[TASK OBJECTIVE] An exact copy of the data below is needed; please leave out any pictures.

[Screenshot and code edit data]
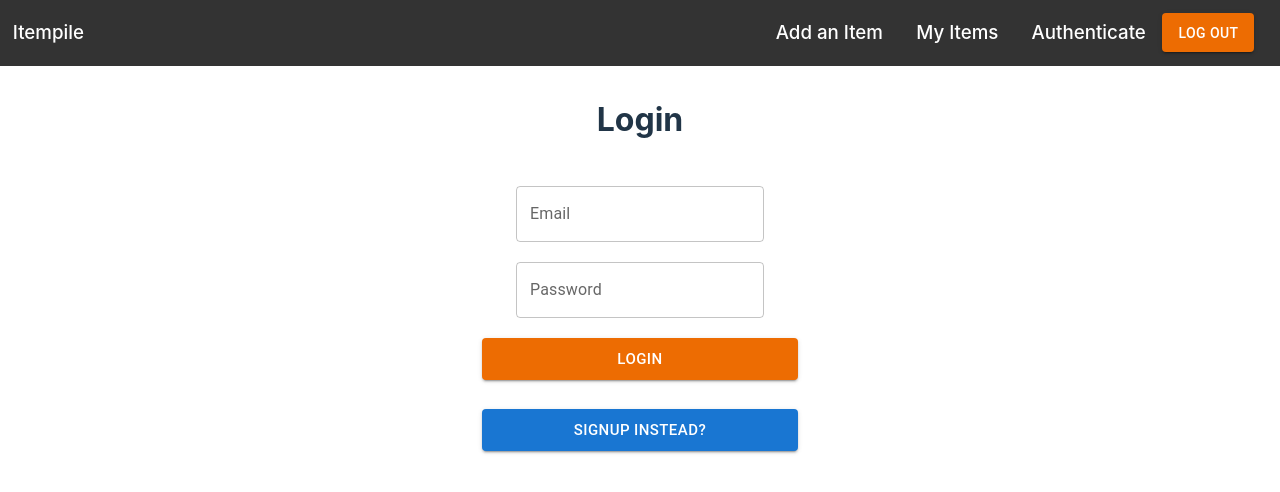
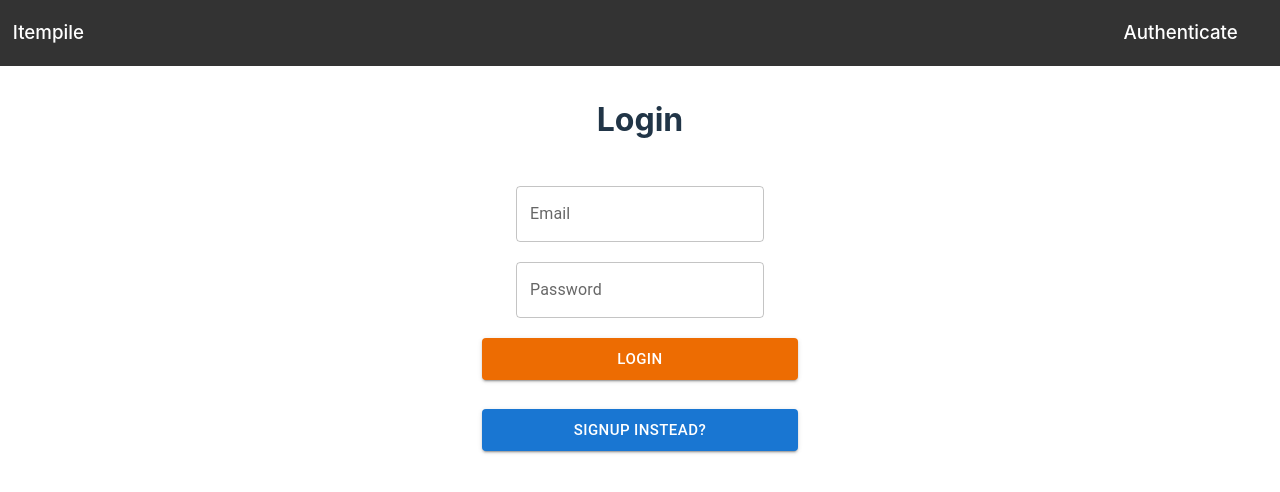
Before and after one commit to ArtoLaitinen/itempile, a React (Vite) app in the folder client/: page /auth in a window 1280 px wide. Shown: the top 492 px of the page. Built offline with nearby package versions, Linux system fonts and the light colour scheme.

Commit message:
added conditional rendering to mainNavigation

```diff
--- a/client/src/components/MainNavigation.jsx
+++ b/client/src/components/MainNavigation.jsx
@@ -32,6 +32,8 @@ function MainNavigation() {
       <List
         sx={{ display: "flex", flexDirection: "column", alignItems: "center" }}
       >
+        {auth.isLoggedIn && (
+          <>
             <ListItem component={Link} to="/add">
               <ListItemText primary="Add an Item" />
             </ListItem>
@@ -40,13 +42,17 @@ function MainNavigation() {
               <ListItemText primary="My Items" />
             </ListItem>
 
+            <ListItem component={Button} onClick={logoutHandler}>
+              <ListItemText primary="Log out" />
+            </ListItem>
+          </>
+        )}
+
+        {!auth.isLoggedIn && (
           <ListItem component={Link} to="/auth">
             <ListItemText primary="Authenticate" />
           </ListItem>
-
-        <ListItem component={Button} onClick={logoutHandler}>
-          <ListItemText primary="Log out" />
-        </ListItem>
+        )}
       </List>
     </div>
   );
@@ -69,6 +75,8 @@ function MainNavigation() {
         </div>
       ) : (
         <div className="nav-links">
+          {auth.isLoggedIn && (
+            <>
               <h3 className="nav-item">
                 <Link to="/add">Add an Item</Link>
               </h3>
@@ -76,11 +84,6 @@ function MainNavigation() {
               <h3 className="nav-item">
                 <Link to="/myitems">My Items</Link>
               </h3>
-
-          <h3 className="nav-item">
-            <Link to="/auth">Authenticate</Link>
-          </h3>
-
               <Button
                 variant="contained"
                 color="warning"
@@ -89,6 +92,14 @@ function MainNavigation() {
               >
                 Log out
               </Button>
+            </>
+          )}
+
+          {!auth.isLoggedIn && (
+            <h3 className="nav-item">
+              <Link to="/auth">Authenticate</Link>
+            </h3>
+          )}
         </div>
       )}
 
```
Lines whose indentation alone changed are shown as unchanged.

[TASK ANSWER]
Before and after one commit to ArtoLaitinen/itempile, a React (Vite) app in the folder client/: page /auth in a window 1280 px wide. Shown: the top 492 px of the page. Built offline with nearby package versions, Linux system fonts and the light colour scheme.

Commit message:
added conditional rendering to mainNavigation

```diff
--- a/client/src/components/MainNavigation.jsx
+++ b/client/src/components/MainNavigation.jsx
@@ -32,6 +32,8 @@ function MainNavigation() {
       <List
         sx={{ display: "flex", flexDirection: "column", alignItems: "center" }}
       >
+        {auth.isLoggedIn && (
+          <>
             <ListItem component={Link} to="/add">
               <ListItemText primary="Add an Item" />
             </ListItem>
@@ -40,13 +42,17 @@ function MainNavigation() {
               <ListItemText primary="My Items" />
             </ListItem>
 
+            <ListItem component={Button} onClick={logoutHandler}>
+              <ListItemText primary="Log out" />
+            </ListItem>
+          </>
+        )}
+
+        {!auth.isLoggedIn && (
           <ListItem component={Link} to="/auth">
             <ListItemText primary="Authenticate" />
           </ListItem>
-
-        <ListItem component={Button} onClick={logoutHandler}>
-          <ListItemText primary="Log out" />
-        </ListItem>
+        )}
       </List>
     </div>
   );
@@ -69,6 +75,8 @@ function MainNavigation() {
         </div>
       ) : (
         <div className="nav-links">
+          {auth.isLoggedIn && (
+            <>
               <h3 className="nav-item">
                 <Link to="/add">Add an Item</Link>
               </h3>
@@ -76,11 +84,6 @@ function MainNavigation() {
               <h3 className="nav-item">
                 <Link to="/myitems">My Items</Link>
               </h3>
-
-          <h3 className="nav-item">
-            <Link to="/auth">Authenticate</Link>
-          </h3>
-
               <Button
                 variant="contained"
                 color="warning"
@@ -89,6 +92,14 @@ function MainNavigation() {
               >
                 Log out
               </Button>
+            </>
+          )}
+
+          {!auth.isLoggedIn && (
+            <h3 className="nav-item">
+              <Link to="/auth">Authenticate</Link>
+            </h3>
+          )}
         </div>
       )}
 
```
Lines whose indentation alone changed are shown as unchanged.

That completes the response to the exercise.